PART 1 : Roses
The first episode looks at the rose. The rose has always meant so much to Britain - it is embedded in our history, our fairy tales and our hearts. Carol goes on a very British plant odyssey. To understand the origins of our most cherished garden flower, we need look no further than the hedgerow. Our native dog rose - Rosa canina - has changed very little in 37 million years. Its prickles, acting like tiny crampons, allow it to climb above other plants and protect them from being eaten. As a second line of defence, they even harbour bacteria to fend off hungry assailants. The Romans adored its simple flowers, but they adored densely-petalled mutations even more and soon began to develop these by taking cuttings.
|Carol Klein's Plant Odysseys - Roses ep.1|

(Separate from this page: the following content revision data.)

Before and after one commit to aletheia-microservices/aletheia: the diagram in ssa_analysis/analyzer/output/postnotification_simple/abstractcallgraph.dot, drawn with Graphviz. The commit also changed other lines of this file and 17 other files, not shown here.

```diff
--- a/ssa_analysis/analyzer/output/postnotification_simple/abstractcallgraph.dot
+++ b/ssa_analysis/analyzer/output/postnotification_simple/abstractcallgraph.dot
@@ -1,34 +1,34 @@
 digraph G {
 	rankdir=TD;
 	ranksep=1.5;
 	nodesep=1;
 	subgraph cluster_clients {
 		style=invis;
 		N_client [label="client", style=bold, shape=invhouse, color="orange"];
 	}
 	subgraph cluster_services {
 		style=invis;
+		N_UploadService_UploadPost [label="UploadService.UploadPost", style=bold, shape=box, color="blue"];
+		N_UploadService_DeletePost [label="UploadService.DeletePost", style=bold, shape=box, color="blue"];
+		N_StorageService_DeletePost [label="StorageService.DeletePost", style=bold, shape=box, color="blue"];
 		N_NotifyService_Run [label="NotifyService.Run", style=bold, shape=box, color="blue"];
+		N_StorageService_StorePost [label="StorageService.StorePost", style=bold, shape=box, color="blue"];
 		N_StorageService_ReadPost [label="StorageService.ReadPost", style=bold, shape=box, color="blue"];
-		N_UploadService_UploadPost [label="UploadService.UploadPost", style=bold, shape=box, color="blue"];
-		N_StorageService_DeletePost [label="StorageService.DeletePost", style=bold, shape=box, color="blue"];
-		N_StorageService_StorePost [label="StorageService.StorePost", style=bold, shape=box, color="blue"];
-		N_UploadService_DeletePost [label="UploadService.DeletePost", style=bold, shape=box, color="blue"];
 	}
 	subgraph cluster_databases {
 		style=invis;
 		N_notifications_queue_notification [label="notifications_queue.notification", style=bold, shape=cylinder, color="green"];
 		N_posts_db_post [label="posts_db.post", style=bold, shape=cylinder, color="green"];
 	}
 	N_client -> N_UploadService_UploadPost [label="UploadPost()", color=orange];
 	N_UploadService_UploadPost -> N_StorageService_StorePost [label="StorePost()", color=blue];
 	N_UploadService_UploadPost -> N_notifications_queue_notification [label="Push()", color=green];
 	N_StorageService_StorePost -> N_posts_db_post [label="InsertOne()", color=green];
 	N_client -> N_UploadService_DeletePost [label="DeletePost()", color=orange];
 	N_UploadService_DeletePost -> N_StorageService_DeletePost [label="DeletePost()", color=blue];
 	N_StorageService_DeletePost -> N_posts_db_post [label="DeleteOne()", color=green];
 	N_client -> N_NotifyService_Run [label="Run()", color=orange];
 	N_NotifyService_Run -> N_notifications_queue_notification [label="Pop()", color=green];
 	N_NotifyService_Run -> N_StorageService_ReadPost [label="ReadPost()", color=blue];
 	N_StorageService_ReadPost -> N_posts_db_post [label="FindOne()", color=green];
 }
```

The rose has come to be so much more than just a collection of cells and chemical reactions. At Exeter Cathedral, Carol sees what an important symbol it has been to religion, and we discover that a chance meeting in the 18th century between two roses on the Island of Reunion created a whole new class of rose - one that would lead to a passion for breeding the exquisite, voluptuous blooms that we know and love today.